Dataset records:
───

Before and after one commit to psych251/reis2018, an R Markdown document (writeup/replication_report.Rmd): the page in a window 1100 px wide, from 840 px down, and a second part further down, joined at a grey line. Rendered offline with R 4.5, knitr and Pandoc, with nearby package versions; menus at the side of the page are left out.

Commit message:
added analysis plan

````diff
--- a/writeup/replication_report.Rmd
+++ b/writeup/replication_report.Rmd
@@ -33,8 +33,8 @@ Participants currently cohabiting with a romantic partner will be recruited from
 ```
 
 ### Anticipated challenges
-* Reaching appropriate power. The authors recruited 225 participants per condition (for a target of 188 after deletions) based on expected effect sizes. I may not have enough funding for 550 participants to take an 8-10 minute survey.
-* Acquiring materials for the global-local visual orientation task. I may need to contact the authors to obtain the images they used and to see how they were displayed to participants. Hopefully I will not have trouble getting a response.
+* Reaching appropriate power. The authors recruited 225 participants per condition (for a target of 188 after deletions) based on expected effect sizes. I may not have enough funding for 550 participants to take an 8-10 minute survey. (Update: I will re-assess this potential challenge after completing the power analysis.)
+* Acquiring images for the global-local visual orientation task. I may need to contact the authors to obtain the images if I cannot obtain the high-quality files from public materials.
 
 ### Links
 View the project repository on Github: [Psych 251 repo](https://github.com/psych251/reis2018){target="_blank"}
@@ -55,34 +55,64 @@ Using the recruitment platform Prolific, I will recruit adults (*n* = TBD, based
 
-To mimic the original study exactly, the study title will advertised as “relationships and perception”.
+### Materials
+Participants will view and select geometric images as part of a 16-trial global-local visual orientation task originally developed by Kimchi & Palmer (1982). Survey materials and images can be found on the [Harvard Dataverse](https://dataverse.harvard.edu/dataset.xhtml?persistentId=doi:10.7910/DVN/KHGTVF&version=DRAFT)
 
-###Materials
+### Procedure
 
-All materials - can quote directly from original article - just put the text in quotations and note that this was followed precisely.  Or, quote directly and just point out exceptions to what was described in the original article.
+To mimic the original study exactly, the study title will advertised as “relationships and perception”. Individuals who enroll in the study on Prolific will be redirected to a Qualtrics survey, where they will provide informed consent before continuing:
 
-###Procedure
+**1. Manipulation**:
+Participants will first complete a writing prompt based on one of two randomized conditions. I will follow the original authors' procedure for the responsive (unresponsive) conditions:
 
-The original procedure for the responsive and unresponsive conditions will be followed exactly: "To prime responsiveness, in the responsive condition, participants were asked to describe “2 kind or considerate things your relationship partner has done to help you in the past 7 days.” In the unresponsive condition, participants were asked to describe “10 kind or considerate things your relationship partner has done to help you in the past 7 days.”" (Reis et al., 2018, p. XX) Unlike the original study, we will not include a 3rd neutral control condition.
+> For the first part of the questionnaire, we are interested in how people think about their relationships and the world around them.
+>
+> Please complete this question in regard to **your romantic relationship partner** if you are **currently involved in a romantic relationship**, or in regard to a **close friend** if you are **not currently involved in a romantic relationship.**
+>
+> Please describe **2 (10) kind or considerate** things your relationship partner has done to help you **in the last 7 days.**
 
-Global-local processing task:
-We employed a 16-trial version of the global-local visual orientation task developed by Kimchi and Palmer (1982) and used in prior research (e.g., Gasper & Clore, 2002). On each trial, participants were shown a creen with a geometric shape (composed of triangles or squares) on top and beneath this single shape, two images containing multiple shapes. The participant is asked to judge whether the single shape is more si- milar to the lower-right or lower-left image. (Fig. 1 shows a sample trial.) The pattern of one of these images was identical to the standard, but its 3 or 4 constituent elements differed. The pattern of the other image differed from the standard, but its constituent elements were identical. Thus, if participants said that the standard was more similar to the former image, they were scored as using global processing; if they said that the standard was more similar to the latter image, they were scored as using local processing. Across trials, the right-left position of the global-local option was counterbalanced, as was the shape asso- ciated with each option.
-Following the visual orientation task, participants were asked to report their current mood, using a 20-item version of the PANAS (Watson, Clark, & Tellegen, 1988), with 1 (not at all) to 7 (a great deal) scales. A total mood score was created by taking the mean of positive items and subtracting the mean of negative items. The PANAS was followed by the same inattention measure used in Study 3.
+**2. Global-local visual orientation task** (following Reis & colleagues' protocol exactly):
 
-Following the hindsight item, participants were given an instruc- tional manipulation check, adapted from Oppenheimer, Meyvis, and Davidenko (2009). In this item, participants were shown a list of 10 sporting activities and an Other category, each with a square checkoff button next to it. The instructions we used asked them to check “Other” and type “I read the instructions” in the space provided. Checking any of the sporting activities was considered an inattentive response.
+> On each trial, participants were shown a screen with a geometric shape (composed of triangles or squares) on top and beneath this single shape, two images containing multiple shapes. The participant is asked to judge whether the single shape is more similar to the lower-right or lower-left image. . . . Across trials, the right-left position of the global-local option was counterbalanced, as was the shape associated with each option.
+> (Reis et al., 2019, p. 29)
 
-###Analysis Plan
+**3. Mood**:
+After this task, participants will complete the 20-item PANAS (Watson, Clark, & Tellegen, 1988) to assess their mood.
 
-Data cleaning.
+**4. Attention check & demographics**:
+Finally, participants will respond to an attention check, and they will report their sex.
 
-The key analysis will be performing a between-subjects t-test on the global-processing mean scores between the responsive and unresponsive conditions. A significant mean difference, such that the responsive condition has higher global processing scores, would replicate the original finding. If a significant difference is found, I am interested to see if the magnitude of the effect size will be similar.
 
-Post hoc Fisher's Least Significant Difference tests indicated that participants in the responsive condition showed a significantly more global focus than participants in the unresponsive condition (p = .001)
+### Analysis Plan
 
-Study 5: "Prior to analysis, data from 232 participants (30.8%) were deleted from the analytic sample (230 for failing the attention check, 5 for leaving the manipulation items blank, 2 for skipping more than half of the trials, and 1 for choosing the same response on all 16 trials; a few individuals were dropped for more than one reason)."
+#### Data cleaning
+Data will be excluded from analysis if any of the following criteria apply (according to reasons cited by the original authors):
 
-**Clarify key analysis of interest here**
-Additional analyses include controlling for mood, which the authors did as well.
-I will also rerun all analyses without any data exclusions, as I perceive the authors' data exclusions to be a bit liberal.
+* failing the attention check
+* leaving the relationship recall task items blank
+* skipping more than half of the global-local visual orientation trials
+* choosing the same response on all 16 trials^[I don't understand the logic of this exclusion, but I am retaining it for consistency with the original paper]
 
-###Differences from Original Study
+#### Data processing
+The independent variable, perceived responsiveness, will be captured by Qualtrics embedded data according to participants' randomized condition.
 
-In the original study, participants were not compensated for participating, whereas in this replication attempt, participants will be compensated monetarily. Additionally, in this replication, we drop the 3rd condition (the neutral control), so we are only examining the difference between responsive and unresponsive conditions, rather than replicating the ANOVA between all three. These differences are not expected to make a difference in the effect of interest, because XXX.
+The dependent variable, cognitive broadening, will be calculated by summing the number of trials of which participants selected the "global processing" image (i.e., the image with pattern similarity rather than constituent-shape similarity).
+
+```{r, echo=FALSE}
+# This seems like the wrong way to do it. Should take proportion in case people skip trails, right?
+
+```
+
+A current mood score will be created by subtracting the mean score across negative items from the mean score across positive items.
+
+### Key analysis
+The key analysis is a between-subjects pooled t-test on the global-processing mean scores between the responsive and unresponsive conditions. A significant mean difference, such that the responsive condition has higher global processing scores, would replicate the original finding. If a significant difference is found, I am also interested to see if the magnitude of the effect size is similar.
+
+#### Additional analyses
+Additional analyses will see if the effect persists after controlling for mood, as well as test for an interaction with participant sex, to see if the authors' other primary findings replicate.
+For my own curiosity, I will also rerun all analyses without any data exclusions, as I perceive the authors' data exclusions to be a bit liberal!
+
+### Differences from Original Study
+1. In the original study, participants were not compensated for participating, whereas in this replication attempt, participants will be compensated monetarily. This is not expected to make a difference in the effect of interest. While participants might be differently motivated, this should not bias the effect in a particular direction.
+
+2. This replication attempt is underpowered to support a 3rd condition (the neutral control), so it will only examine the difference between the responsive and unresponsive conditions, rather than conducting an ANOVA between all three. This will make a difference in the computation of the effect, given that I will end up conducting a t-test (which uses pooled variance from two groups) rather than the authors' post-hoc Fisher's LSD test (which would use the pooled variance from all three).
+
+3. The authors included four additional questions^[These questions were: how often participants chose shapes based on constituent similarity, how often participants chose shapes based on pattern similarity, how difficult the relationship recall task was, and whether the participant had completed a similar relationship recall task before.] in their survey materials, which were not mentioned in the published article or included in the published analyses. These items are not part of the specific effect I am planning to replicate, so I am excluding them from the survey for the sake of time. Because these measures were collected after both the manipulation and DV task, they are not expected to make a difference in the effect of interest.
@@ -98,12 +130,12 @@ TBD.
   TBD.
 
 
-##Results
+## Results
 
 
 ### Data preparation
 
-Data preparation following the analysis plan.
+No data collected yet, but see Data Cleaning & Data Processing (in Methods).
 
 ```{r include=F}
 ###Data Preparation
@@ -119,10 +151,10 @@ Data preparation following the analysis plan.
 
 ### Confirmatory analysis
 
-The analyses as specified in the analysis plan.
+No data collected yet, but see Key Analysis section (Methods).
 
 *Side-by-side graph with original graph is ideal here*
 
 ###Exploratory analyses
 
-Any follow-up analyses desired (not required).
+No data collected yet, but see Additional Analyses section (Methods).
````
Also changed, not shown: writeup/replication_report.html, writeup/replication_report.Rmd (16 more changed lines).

───

#### What the exercise asks
Which lines in the records above include the word "than"? Copy them out.

#### Task solution
-Post hoc Fisher's Least Significant Difference tests indicated that participants in the responsive condition showed a significantly more global focus than participants in the unresponsive condition (p = .001)
-Study 5: "Prior to analysis, data from 232 participants (30.8%) were deleted from the analytic sample (230 for failing the attention check, 5 for leaving the manipulation items blank, 2 for skipping more than half of the trials, and 1 for choosing the same response on all 16 trials; a few individuals were dropped for more than one reason)."
+* skipping more than half of the global-local visual orientation trials
-In the original study, participants were not compensated for participating, whereas in this replication attempt, participants will be compensated monetarily. Additionally, in this replication, we drop the 3rd condition (the neutral control), so we are only examining the difference between responsive and unresponsive conditions, rather than replicating the ANOVA between all three. These differences are not expected to make a difference in the effect of interest, because XXX.
+The dependent variable, cognitive broadening, will be calculated by summing the number of trials of which participants selected the "global processing" image (i.e., the image with pattern similarity rather than constituent-shape similarity).
+2. This replication attempt is underpowered to support a 3rd condition (the neutral control), so it will only examine the difference between the responsive and unresponsive conditions, rather than conducting an ANOVA between all three. This will make a difference in the computation of the effect, given that I will end up conducting a t-test (which uses pooled variance from two groups) rather than the authors' post-hoc Fisher's LSD test (which would use the pooled variance from all three).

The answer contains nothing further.